Content continues after advertisement

Frequency of Urinary Tract Infection in Dogs Treated with Oclacitinib

William Oldenhoff, DVM, DACVD, ACCESS Specialty Animal Hospital, San Fernando Valley, California

Sign in to Print/View PDF

In the Literature

Simpson AC, Schissler JR, Rosychuk RAW, Moore AR. The frequency of urinary tract infection and subclinical bacteriuria in dogs with allergic dermatitis treated with oclacitinib: a prospective study. Vet Dermatol. 2017;28(5):485-e113.


Several drugs used to treat chronic skin diseases in dogs can predispose patients to UTI and bacteriuria. These sequelae have been established in dogs that receive glucocorticoids and cyclosporine,1-3 but it has not been established whether oclacitinib also predisposes dogs to UTI. Approximately 0.5% to 11.3% of allergic dogs treated with oclacitinib have had clinical signs described as cystitis; however, quantitative urine cultures were not performed.4-6 In addition, there were previously no studies that investigated the frequency of UTI or subclinical bacteriuria in dogs receiving oclacitinib in the absence of other predisposing urinary or metabolic concerns. The purpose of this study* was to evaluate the frequency of UTI and subclinical bacteriuria in dogs receiving oclacitinib.

Fifty-five dogs were included in the study. All were at least 24 months of age and had a history of allergic dermatitis and no apparent history of urinary tract disease or predisposition to UTI. Dogs with bacteriuria or positive urine culture and susceptibility results within the previous 24 months were excluded from the study. Steroids, antibiotics, cyclosporine, and lokivetmab were withdrawn for suitable periods before the study and were not allowed during the study. Forty-seven of the 55 dogs received oclacitinib for over 180 days and had follow-up urinalyses and quantitative urine cultures. The remaining dogs were withdrawn early due to need for systemic antimicrobials (n = 6), decreased efficacy of oclacitinib over time (n = 1), or urinary incontinence (n = 1); follow-up cultures were performed earlier in these dogs.

None of the study patients developed positive urine cultures during the study.
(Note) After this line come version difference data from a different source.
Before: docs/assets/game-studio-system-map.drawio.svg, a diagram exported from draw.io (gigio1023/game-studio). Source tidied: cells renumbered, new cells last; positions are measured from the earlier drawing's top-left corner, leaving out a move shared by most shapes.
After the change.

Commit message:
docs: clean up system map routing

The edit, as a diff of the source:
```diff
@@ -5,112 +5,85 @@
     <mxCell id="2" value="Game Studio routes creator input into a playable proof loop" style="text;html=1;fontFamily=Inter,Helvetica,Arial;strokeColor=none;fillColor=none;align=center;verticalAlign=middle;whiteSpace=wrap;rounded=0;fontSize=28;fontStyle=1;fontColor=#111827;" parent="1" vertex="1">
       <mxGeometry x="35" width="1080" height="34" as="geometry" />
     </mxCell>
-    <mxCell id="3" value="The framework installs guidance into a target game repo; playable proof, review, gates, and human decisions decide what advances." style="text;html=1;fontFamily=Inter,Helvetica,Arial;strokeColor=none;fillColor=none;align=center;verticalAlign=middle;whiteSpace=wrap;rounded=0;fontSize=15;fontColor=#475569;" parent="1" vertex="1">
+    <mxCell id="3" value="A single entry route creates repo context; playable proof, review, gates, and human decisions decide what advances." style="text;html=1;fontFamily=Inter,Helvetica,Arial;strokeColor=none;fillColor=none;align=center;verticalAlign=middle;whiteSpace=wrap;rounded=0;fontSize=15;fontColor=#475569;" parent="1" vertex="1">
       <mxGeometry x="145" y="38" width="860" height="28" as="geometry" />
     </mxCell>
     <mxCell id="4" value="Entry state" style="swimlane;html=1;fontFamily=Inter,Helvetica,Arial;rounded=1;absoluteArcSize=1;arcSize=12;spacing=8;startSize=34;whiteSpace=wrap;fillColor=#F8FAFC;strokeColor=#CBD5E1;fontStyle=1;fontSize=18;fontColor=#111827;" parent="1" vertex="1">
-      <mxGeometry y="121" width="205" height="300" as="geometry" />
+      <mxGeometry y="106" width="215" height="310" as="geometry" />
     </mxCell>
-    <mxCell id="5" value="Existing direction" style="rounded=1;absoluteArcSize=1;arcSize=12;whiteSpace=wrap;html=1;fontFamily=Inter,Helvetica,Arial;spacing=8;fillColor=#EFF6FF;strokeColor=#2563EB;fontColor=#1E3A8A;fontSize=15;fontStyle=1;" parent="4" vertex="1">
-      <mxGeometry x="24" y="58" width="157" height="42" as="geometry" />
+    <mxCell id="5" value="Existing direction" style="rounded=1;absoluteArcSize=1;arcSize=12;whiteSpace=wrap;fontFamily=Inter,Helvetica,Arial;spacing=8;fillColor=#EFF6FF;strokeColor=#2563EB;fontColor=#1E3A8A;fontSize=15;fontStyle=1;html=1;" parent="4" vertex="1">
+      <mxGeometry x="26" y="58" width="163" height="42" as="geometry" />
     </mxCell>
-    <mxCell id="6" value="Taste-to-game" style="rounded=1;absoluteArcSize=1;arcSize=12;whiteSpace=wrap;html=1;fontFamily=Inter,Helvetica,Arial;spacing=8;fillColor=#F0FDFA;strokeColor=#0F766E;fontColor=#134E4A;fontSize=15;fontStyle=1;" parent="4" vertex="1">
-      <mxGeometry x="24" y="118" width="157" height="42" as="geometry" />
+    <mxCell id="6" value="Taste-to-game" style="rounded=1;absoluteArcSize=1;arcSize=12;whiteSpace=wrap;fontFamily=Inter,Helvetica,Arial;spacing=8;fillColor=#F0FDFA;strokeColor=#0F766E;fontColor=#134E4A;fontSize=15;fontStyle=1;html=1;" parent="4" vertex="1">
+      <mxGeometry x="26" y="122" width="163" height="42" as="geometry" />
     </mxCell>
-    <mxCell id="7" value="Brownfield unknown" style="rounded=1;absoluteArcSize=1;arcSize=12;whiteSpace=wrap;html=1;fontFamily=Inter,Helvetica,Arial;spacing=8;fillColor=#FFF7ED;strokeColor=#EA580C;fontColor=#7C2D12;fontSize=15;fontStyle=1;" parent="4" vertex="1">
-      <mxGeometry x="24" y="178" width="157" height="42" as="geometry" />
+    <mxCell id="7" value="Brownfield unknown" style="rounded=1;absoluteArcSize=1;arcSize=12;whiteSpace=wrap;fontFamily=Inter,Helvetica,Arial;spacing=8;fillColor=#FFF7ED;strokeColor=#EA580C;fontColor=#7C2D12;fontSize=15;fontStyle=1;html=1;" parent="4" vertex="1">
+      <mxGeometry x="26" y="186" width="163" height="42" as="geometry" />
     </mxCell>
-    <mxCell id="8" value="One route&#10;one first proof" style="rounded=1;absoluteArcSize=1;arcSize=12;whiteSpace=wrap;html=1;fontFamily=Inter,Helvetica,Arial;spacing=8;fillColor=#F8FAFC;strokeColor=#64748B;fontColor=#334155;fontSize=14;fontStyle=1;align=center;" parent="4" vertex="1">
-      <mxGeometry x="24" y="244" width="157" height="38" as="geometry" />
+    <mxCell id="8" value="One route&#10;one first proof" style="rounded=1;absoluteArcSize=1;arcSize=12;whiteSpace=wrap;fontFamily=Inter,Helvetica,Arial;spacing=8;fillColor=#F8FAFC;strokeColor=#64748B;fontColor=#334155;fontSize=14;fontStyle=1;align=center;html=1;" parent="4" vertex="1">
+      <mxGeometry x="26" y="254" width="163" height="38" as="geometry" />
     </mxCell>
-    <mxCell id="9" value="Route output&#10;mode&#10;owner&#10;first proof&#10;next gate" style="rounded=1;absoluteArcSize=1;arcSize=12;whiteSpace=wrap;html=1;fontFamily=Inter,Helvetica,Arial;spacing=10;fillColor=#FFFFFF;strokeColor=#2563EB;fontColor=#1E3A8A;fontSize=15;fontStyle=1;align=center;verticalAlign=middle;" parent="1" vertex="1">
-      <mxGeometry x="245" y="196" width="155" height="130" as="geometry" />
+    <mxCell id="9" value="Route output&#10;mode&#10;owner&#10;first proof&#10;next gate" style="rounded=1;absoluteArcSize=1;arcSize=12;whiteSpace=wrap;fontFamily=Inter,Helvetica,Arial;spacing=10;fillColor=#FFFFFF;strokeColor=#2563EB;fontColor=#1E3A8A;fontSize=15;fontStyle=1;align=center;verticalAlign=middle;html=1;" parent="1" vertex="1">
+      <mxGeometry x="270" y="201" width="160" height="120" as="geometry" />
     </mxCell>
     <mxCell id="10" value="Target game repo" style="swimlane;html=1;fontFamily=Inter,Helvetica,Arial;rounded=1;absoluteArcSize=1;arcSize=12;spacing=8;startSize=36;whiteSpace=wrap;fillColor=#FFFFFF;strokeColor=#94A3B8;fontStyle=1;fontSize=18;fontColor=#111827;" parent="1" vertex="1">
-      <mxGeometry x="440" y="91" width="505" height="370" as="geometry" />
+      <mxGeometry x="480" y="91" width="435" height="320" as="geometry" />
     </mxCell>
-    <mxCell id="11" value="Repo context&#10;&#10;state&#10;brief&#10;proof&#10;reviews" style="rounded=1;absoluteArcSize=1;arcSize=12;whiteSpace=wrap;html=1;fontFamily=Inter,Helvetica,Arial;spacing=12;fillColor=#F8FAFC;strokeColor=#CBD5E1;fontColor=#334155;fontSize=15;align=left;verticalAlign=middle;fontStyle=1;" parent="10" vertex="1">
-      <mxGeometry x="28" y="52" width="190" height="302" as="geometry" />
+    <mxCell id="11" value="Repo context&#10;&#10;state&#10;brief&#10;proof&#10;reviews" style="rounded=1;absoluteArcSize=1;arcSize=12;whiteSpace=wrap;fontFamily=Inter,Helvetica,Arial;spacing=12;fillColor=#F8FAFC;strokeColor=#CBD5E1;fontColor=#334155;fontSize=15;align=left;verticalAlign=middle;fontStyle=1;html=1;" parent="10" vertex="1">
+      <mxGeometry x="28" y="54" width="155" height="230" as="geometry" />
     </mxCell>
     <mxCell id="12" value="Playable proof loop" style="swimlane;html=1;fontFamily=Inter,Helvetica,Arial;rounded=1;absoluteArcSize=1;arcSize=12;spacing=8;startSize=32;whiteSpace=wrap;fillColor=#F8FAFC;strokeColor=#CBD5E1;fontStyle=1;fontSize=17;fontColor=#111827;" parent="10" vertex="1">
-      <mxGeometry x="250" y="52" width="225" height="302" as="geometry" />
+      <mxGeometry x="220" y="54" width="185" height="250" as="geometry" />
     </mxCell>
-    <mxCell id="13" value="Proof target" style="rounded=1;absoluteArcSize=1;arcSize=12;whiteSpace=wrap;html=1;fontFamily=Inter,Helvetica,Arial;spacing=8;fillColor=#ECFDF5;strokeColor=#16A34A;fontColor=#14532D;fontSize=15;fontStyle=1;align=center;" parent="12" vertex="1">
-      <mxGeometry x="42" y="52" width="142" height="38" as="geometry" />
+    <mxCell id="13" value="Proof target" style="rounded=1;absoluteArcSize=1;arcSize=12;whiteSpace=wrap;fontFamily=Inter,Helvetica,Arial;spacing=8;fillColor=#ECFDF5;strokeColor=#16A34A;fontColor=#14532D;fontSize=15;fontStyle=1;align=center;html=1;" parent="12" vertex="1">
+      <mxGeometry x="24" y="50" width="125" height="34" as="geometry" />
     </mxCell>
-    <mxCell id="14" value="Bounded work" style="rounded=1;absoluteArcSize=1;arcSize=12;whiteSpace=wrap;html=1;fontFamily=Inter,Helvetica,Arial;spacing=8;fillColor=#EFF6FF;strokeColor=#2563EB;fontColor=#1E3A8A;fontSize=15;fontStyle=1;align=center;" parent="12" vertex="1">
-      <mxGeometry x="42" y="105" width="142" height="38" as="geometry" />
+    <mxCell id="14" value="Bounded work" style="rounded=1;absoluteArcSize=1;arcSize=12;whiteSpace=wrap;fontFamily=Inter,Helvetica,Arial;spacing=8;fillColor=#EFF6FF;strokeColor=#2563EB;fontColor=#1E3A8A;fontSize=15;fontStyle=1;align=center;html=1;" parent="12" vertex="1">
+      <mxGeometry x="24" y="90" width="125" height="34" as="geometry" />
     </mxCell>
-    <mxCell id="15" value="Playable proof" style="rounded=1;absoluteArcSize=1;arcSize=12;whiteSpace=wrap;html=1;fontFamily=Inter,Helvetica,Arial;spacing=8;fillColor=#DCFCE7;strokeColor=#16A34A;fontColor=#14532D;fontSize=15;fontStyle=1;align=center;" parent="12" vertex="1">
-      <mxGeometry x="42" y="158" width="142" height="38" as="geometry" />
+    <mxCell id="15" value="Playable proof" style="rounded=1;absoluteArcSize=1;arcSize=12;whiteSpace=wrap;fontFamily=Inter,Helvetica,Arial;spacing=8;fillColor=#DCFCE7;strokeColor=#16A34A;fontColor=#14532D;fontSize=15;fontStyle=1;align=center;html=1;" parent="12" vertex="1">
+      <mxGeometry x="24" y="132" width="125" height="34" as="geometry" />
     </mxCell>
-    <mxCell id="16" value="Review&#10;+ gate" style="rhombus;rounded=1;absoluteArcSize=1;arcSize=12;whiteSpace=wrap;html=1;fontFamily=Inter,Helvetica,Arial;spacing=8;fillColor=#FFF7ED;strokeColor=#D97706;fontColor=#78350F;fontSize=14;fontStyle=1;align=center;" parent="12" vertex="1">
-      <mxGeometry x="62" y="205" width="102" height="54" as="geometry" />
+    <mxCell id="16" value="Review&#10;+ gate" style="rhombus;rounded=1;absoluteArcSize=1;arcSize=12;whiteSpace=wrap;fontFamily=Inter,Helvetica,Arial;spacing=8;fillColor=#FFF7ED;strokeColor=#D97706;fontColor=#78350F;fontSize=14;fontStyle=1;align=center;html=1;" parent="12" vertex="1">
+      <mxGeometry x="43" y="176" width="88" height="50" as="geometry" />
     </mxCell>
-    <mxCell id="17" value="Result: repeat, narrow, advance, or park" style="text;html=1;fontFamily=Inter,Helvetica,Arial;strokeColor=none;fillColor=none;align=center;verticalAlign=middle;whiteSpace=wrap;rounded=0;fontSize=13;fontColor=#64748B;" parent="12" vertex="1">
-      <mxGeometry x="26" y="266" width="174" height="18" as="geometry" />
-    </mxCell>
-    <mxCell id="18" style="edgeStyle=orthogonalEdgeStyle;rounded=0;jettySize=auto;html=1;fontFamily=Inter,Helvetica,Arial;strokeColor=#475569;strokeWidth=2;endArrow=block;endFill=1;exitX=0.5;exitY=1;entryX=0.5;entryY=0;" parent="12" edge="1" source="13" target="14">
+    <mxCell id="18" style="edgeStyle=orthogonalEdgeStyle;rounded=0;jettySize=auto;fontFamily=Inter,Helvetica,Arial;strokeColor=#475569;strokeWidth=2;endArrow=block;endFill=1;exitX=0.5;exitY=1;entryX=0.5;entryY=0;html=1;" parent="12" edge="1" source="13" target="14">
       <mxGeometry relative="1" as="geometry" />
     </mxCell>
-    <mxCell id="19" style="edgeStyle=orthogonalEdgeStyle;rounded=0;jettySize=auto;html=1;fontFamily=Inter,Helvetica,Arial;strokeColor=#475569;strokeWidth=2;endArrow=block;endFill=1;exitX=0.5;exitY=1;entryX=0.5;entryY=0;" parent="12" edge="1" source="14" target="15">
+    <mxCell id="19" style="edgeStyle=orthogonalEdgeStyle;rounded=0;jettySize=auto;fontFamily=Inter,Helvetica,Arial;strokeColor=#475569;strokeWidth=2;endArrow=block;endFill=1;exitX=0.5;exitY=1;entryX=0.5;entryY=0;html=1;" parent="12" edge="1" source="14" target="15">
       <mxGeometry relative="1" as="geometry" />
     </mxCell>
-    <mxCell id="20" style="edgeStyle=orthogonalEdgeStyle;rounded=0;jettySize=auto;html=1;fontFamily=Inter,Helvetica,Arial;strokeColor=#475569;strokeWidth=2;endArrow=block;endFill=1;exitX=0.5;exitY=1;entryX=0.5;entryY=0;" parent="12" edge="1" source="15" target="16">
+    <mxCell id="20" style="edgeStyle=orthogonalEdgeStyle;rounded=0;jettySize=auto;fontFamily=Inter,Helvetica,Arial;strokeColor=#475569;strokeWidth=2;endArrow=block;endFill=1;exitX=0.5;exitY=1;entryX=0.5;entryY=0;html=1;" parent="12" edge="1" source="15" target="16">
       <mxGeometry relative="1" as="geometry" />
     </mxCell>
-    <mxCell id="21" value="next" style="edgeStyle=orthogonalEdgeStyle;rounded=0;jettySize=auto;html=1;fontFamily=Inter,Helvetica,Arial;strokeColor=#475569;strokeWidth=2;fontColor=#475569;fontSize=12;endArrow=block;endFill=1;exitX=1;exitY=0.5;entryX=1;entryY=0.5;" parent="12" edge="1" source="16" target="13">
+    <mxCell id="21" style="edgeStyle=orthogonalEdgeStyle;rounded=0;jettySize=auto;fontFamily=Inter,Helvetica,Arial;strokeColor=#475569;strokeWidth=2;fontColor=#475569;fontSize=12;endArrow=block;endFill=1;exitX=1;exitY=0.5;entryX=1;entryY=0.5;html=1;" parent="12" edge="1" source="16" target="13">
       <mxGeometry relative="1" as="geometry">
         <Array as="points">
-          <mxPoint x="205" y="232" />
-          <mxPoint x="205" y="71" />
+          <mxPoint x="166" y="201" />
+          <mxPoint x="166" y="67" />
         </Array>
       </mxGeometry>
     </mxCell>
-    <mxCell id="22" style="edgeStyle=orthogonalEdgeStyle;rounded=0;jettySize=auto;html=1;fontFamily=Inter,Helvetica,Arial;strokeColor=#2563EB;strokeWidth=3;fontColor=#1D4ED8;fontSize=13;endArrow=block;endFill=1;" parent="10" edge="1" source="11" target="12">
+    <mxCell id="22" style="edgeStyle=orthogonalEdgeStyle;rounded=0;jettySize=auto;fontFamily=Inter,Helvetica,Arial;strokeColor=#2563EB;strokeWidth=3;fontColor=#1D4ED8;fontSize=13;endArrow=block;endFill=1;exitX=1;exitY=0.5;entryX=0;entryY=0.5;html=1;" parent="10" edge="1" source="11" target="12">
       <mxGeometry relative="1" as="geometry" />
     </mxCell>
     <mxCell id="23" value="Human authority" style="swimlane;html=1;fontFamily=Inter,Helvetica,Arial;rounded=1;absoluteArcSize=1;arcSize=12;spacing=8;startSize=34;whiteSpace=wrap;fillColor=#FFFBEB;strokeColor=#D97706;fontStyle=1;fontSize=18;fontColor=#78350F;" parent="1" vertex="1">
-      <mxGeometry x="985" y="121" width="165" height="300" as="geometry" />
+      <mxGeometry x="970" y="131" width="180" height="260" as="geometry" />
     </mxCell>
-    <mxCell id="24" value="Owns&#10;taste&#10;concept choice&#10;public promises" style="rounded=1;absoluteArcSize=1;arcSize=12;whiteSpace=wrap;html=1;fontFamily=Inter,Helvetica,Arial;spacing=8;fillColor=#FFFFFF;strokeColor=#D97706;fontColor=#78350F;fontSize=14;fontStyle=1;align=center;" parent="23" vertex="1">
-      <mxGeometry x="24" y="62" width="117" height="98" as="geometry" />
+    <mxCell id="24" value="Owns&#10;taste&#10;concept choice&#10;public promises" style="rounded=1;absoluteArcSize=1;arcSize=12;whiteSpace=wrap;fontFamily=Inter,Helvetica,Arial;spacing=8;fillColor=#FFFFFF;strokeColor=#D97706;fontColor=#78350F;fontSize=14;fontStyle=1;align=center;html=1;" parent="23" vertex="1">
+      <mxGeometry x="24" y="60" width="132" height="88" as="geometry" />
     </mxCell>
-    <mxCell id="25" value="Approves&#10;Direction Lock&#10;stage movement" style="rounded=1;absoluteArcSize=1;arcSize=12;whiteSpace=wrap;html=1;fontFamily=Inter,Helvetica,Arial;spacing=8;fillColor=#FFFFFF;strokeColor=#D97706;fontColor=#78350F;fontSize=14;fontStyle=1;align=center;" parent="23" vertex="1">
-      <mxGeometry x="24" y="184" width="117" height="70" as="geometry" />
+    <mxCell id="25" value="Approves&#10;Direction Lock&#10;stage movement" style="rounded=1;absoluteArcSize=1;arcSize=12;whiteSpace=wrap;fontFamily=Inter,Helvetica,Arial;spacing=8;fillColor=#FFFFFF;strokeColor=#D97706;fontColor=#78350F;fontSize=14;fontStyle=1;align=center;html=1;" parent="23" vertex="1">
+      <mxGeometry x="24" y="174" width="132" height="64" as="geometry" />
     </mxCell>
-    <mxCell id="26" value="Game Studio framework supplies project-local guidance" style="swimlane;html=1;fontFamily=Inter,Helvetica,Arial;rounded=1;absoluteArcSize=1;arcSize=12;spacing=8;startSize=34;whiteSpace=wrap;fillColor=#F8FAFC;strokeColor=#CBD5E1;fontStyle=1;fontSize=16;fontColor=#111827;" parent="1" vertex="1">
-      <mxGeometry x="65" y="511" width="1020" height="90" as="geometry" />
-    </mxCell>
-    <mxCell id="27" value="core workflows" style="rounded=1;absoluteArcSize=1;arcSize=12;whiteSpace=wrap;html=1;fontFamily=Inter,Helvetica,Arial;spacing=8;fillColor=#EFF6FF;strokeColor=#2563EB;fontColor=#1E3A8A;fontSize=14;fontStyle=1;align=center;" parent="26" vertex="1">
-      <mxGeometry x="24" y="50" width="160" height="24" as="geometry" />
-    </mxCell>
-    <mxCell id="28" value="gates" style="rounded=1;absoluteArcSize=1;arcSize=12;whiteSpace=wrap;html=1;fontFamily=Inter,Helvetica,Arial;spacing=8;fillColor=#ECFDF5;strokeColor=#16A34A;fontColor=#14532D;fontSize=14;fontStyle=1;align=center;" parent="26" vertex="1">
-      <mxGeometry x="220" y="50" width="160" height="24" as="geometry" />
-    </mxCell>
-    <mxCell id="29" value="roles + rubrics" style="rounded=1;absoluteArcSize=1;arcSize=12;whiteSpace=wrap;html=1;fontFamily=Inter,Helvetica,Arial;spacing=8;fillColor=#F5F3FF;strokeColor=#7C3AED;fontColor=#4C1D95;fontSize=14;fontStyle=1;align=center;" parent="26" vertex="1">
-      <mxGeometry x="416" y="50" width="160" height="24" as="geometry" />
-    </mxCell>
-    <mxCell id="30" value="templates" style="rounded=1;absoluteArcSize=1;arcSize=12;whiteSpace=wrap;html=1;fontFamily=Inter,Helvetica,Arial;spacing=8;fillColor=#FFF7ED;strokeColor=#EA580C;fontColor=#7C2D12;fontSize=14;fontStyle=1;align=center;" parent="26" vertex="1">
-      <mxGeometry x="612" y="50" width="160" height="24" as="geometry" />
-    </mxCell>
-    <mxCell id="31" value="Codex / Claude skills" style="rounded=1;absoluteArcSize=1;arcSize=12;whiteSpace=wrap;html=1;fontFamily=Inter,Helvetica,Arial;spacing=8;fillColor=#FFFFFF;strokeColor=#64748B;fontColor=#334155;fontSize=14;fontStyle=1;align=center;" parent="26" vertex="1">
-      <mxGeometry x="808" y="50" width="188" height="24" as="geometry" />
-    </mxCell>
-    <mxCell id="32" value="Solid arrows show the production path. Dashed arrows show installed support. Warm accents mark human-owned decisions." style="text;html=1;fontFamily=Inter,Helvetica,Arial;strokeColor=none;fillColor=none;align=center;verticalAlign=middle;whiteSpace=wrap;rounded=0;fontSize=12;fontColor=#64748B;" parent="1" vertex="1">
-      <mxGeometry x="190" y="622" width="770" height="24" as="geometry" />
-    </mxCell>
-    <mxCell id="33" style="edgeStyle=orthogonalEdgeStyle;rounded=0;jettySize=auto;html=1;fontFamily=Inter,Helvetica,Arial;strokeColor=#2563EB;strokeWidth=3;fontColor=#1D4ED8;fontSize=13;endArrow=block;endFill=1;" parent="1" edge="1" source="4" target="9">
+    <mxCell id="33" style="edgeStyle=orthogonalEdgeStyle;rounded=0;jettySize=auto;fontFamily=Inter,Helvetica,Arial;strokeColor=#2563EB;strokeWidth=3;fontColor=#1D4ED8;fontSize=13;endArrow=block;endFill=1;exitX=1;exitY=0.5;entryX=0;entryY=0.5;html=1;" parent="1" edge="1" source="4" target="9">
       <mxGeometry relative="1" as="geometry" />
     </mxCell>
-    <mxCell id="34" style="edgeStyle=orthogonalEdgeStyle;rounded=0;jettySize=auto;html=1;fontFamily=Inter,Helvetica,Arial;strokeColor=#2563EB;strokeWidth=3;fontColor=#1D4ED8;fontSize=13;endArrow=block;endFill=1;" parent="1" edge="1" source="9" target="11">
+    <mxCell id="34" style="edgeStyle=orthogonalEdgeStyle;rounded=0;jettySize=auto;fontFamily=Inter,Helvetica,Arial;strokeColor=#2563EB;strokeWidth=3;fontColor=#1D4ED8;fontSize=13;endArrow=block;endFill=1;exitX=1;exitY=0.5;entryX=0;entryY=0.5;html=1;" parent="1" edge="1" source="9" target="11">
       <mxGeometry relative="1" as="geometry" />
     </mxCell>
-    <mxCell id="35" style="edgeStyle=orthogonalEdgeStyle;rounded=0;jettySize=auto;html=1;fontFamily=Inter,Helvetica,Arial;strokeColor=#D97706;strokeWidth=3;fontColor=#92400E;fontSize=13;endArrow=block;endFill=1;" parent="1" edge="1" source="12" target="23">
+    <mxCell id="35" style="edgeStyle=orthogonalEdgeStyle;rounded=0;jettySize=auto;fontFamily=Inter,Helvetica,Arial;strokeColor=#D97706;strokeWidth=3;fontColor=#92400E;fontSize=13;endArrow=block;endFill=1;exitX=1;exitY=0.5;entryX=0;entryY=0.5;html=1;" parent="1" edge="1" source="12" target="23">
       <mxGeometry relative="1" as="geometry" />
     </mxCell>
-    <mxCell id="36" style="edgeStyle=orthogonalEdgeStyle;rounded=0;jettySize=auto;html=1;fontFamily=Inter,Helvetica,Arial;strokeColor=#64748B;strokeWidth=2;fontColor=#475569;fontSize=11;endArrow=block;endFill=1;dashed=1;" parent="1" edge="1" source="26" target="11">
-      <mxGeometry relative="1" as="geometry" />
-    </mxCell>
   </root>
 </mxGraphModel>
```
A small number of dogs (n = 7) developed microscopic hematuria; however, in 6 of these dogs, this occurrence was suspected to be iatrogenic from cystocentesis. Granular casts, crystalluria, and pyuria were noted in 3 dogs, 9 dogs, and 1 dog, respectively. These developments were deemed not clinically significant because of lack of lower urinary tract signs and negative bacterial cultures.

*This study was supported in part by a Zoetis Excellence in Dermatology Research Grant.


Key pearls to put into practice:


Oclacitinib was not associated with increased risk for UTI or subclinical bacteriuria. Routine urine cultures are not warranted if a dog is receiving only oclacitinib.



If a patient receiving oclacitinib has a prior history of UTI or suffers from a condition predisposing to UTI, routine urinalysis with culture is warranted.



No novel nonurinary adverse events were reported. Consistent with previous reports,4,7 GI events, which were noted in 7.3% of study patients, were the most common adverse event.


For global readers, a calculator to convert laboratory values, dosages, and other measurements to SI units can be found here.

All Clinician's Brief content is reviewed for accuracy at the time of publication. Previously published content may not reflect recent developments in research and practice.

Material from Clinician's Brief may not be reproduced, distributed, or used in whole or in part without prior permission of Educational Concepts, LLC. For questions or inquiries please contact us.


Clinician's Brief:
The Podcast
Listen as host Alyssa Watson, DVM, talks with the authors of your favorite Clinician’s Brief articles. Dig deeper and explore the conversations behind the content here.
Clinician's Brief provides relevant diagnostic and treatment information for small animal practitioners. It has been ranked the #1 most essential publication by small animal veterinarians for 9 years.*

*2007-2017 PERQ and Essential Media Studies

© 2023 Educational Concepts, L.L.C. dba Brief Media ™ All Rights Reserved. Terms & Conditions | DMCA Copyright | Privacy Policy | Acceptable Use Policy